Was John’s ministry a failure? A tragedy? A defeat? No, because while John is martyred, we now have 12 new disciples who will be leading the charge.
vv. 31-44, The Hunger Games
The plan was to rest. But the crowds changed their plans. And they were hungry. And they were just sheep without a shepherd. But we know what they didn’t: Jesus is the Good Shepherd whose motivation is love. He doesn’t disperse the flock but provides for their needs and has them sit down on green grass (Ps. 23.2?). Despite their doubt (6.37), the disciples play an active role in participating in Jesus’ miracle. Jesus feeds 5,000 people (and that’s just the men!). He feeds more than Elijah ever fed, and He is a greater Moses for He didn’t ask for manna or quail from the Father, but He performed the miracle by His own volition (still following the will of His Father, of course).
Is there a rejection here? Not explicitly, but the disciples do have reservations about Jesus’ ability to perform miracles.
vv. 45-52, There’s No Place Like Home
This is the second of three boat scenes Mark gives gives us (first: 4.35-41; third: 8.14-21). In the evening (6-9pm) Jesus has His disciples get into a boat to go to the other side, and then goes up to the mountain to pray. He deliberately waits the entire night to go help them at the fourth watch (3-6am). The disciples spend the night fighting waves; Jesus spends it praying.

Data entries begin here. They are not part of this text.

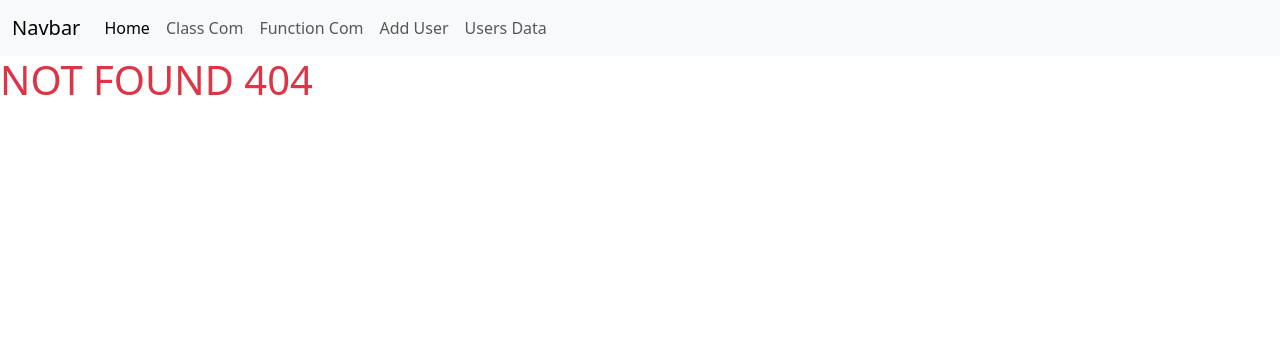
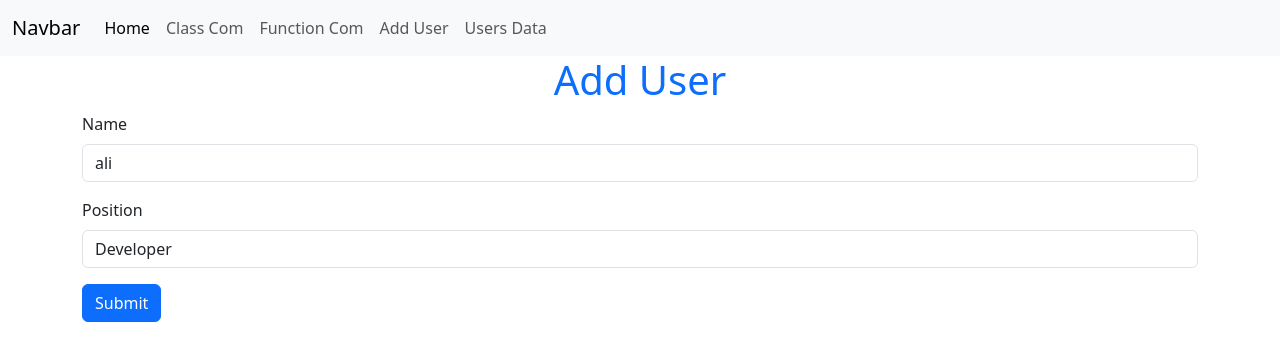
Before and after one commit to abdelrahmanShabaan/React_js_ITI_XMaster_Packages, a React (Create React App) app: page /adduser/1 in a window 1280 px wide. Before the commit this address had no page. Shown: the top 360 px of the page. Built offline with nearby package versions, Linux system fonts and the light colour scheme.

Commit message:
console.log(props history , location . match)

```diff
--- a/src/App.js
+++ b/src/App.js
@@ -32,7 +32,7 @@ function App() {
       <Route exact path={"/"} component={Home} />
       <Route exact path={"/class"} component={AppClassComponent} />
       <Route exact path={"/fun"} component={AppFunctionComponent} />
-      <Route exact path={"/adduser"} component={AddUser} />
+      <Route exact path={"/adduser/:id"} component={AddUser} />
       <Route exact path={"/users"} component={UsersData} />
 
       <Route exact path={"*"} component={NotFound}/>
--- a/src/AppUser.js
+++ b/src/AppUser.js
@@ -3,6 +3,10 @@ import { useState } from "react";
 
 
 function AddUser(){
+
+
+    //console.log(props history , location . match)
+
 
         //define const to save come data from forms
         const[data, setData] = useState({
```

Why does Jesus wait so long? His purpose is to walk past them (6.48), but His own disciples fail to recognize Him (6.52). They have eyes, but do not see (8.18). Jesus intends to pass by before them to assure and lead them (Ex. 33.15-23, 19 ). But in fact, His own disciples think He’s a ghost (which is ironic, considering Greco-Romans didn’t believe ghosts could walk on water).

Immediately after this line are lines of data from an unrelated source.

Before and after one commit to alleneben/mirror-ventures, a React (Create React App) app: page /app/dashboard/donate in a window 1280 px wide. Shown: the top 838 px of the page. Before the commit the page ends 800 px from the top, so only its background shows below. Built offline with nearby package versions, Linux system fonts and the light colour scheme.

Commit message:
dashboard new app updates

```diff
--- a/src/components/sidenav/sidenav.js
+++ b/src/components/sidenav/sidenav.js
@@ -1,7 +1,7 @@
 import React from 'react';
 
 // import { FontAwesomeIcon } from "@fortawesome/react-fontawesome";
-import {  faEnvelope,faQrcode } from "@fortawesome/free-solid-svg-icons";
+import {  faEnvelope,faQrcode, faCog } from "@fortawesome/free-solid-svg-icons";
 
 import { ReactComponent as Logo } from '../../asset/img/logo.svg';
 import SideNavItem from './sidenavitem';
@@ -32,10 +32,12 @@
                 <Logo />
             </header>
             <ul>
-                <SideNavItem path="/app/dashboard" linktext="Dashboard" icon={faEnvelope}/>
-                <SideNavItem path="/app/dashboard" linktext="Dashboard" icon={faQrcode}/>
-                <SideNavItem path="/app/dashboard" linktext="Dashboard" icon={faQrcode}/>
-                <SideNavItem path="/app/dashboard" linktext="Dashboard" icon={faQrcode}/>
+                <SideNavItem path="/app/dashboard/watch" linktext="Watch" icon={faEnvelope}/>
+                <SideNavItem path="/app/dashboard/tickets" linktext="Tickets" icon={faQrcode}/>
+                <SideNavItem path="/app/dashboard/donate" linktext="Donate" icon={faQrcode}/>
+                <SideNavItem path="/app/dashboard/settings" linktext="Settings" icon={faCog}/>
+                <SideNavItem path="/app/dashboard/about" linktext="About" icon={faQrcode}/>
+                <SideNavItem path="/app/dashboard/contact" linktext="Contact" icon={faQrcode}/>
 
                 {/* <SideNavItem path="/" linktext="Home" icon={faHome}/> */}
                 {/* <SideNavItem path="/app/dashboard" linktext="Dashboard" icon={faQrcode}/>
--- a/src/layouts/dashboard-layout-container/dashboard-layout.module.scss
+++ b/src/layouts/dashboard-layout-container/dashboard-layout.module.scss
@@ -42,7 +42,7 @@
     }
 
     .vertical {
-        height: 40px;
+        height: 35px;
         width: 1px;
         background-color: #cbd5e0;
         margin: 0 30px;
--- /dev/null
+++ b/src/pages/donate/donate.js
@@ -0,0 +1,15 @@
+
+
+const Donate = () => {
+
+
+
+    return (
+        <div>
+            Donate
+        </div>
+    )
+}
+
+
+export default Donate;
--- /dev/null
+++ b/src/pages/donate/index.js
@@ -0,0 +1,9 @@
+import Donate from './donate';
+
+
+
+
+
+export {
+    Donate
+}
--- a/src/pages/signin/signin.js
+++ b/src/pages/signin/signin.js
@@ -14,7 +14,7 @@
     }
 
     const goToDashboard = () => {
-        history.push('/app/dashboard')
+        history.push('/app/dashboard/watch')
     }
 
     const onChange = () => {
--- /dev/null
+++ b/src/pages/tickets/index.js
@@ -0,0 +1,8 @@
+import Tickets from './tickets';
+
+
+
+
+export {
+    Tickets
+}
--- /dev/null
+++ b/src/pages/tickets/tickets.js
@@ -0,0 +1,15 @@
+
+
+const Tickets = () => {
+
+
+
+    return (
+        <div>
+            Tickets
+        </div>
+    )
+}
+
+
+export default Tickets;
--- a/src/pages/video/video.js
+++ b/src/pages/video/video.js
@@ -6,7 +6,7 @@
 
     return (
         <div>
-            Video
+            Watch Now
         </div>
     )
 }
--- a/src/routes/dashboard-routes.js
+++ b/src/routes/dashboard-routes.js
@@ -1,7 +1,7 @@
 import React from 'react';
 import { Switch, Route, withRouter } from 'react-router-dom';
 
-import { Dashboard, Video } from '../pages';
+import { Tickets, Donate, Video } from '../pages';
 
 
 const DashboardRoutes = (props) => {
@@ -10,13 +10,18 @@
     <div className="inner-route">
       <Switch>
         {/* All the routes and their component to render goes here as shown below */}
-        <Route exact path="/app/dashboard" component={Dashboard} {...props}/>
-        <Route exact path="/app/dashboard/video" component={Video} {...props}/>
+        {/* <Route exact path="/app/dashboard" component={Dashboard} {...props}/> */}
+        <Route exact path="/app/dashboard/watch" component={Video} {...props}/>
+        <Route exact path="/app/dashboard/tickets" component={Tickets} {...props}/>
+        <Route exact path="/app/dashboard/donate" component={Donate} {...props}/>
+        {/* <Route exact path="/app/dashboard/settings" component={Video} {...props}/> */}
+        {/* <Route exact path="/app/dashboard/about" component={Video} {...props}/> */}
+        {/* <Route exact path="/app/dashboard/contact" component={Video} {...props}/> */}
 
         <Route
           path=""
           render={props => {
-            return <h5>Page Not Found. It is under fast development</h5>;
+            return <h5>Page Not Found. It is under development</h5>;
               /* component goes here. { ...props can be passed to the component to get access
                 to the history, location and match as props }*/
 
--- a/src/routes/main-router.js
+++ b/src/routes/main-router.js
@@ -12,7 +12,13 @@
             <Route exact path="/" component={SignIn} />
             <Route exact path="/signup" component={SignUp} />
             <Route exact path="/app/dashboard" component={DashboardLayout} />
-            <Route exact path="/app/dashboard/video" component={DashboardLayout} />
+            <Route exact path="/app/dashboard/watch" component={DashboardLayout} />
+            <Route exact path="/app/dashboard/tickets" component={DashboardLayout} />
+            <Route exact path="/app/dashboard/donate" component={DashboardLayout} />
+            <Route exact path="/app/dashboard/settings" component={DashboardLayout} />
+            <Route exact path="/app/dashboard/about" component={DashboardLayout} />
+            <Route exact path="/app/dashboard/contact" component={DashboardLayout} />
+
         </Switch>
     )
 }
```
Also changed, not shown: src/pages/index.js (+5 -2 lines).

“Mark presents the disciples’ insistence on believing the absurd emphasizing their failure to believe in Jesus. Jesus identifies himself, the disciples are astonished, they lack understanding, and the reason is because their hearts were hardened (6:51–52). The disciples clearly want Jesus to be something that he is not, to the point that they are willing to believe the absurd when Jesus approaches them as something much grander than they had imagined. Gods and divine men walk on water; ghosts do not” (pg. 14, Jason Combs, A Ghost on the Water? Understanding an Absurdity in Mark 6:49–50).

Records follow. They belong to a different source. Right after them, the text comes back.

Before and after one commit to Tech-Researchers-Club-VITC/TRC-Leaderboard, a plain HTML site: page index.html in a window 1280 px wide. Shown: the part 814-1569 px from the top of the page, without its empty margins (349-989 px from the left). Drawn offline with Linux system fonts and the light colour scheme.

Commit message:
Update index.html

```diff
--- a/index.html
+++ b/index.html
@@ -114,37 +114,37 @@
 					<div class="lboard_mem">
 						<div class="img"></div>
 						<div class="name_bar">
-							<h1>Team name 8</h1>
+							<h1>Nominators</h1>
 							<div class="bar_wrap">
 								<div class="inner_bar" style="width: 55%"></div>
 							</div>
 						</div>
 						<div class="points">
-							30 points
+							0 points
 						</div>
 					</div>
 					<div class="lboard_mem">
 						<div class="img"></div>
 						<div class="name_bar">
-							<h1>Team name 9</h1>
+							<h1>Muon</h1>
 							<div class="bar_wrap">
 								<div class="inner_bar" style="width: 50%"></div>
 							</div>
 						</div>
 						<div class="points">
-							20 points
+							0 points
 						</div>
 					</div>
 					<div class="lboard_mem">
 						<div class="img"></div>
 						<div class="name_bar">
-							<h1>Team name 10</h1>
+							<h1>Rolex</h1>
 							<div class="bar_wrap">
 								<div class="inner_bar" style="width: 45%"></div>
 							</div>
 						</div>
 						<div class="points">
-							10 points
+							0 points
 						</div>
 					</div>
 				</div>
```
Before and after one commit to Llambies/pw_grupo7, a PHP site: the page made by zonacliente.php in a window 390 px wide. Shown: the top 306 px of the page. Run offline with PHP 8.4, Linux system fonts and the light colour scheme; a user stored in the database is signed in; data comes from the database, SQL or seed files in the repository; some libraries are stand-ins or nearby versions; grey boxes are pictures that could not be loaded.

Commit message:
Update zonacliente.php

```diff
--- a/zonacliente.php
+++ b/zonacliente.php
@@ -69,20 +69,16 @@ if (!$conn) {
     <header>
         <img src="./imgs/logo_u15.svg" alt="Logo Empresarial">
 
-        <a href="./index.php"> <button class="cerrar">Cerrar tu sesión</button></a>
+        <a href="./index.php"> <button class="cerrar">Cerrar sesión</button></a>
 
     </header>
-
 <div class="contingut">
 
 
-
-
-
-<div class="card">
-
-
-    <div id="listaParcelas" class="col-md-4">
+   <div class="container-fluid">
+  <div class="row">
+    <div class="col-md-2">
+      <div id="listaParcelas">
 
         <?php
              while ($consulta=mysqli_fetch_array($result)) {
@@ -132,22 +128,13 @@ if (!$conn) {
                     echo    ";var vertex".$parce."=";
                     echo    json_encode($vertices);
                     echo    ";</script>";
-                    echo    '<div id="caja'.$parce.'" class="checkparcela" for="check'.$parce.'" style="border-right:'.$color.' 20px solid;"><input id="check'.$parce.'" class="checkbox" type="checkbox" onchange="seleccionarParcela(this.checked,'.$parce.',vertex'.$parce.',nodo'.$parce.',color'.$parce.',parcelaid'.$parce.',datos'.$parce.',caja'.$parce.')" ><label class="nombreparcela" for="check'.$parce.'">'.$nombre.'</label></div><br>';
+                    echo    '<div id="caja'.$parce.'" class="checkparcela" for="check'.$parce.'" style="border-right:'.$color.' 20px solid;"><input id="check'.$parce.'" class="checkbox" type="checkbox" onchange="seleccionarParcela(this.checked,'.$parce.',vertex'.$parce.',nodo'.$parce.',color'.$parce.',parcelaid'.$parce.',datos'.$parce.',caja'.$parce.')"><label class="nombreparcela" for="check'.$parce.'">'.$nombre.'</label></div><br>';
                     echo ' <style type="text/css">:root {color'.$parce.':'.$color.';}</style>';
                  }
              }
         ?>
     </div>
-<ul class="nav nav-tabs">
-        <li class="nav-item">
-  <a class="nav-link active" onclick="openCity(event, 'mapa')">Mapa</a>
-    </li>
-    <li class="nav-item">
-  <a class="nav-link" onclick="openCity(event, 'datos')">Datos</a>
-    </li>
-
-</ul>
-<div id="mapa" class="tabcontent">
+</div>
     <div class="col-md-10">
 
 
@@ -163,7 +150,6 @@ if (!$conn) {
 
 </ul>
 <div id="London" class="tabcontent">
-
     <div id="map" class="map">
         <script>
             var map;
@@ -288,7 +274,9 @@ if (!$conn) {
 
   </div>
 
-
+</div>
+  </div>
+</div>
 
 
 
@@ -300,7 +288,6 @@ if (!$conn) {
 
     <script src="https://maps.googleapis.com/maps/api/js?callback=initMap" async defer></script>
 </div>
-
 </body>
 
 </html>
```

The disciples have misconstrued Jesus’ messiahship.
vv. 53-56, Healing the Sick
In the end, despite the rejection, the misunderstanding, the confusion, the crowds still come to Jesus. The recognize Him and run around their region to bring all the sick to Him, if only to touch the fringe of His garment. These crowds don’t fully understand who He is, but they know He can perform miracles.
One day Jesus will be given a final rejection, but it will not be because the crowds wished it on Him. It will be something much more sinister. A sinister group that Jesus has already dealt with in Mark will go head-to-head with them again in the very beginning of chapter 7.